Below are records that must be duplicated exactly.

--- INFORMATION PROVIDED Enclosed Below ---

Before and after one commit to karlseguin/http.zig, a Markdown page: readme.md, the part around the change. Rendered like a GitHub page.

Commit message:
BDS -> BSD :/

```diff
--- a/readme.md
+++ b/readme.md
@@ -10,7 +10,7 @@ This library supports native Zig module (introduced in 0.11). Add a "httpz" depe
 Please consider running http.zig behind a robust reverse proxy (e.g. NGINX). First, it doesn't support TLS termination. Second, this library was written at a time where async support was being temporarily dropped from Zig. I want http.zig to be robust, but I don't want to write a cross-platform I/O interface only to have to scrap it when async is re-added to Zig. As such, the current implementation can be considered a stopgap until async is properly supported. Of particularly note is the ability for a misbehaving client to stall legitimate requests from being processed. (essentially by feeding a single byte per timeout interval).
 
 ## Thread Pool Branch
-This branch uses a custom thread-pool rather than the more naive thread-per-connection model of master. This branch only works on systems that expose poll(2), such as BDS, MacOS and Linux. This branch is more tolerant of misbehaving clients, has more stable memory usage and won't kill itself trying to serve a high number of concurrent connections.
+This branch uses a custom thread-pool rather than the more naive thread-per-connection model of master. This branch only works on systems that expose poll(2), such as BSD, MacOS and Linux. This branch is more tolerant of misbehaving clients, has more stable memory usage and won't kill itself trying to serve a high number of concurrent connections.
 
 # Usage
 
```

--- End of Enclosed INFORMATION PROVIDED ---

▸ FINISHED TASK
Before and after one commit to karlseguin/http.zig, a Markdown page: readme.md, the part around the change. Rendered like a GitHub page.

Commit message:
BDS -> BSD :/

```diff
--- a/readme.md
+++ b/readme.md
@@ -10,7 +10,7 @@ This library supports native Zig module (introduced in 0.11). Add a "httpz" depe
 Please consider running http.zig behind a robust reverse proxy (e.g. NGINX). First, it doesn't support TLS termination. Second, this library was written at a time where async support was being temporarily dropped from Zig. I want http.zig to be robust, but I don't want to write a cross-platform I/O interface only to have to scrap it when async is re-added to Zig. As such, the current implementation can be considered a stopgap until async is properly supported. Of particularly note is the ability for a misbehaving client to stall legitimate requests from being processed. (essentially by feeding a single byte per timeout interval).
 
 ## Thread Pool Branch
-This branch uses a custom thread-pool rather than the more naive thread-per-connection model of master. This branch only works on systems that expose poll(2), such as BDS, MacOS and Linux. This branch is more tolerant of misbehaving clients, has more stable memory usage and won't kill itself trying to serve a high number of concurrent connections.
+This branch uses a custom thread-pool rather than the more naive thread-per-connection model of master. This branch only works on systems that expose poll(2), such as BSD, MacOS and Linux. This branch is more tolerant of misbehaving clients, has more stable memory usage and won't kill itself trying to serve a high number of concurrent connections.
 
 # Usage
 
```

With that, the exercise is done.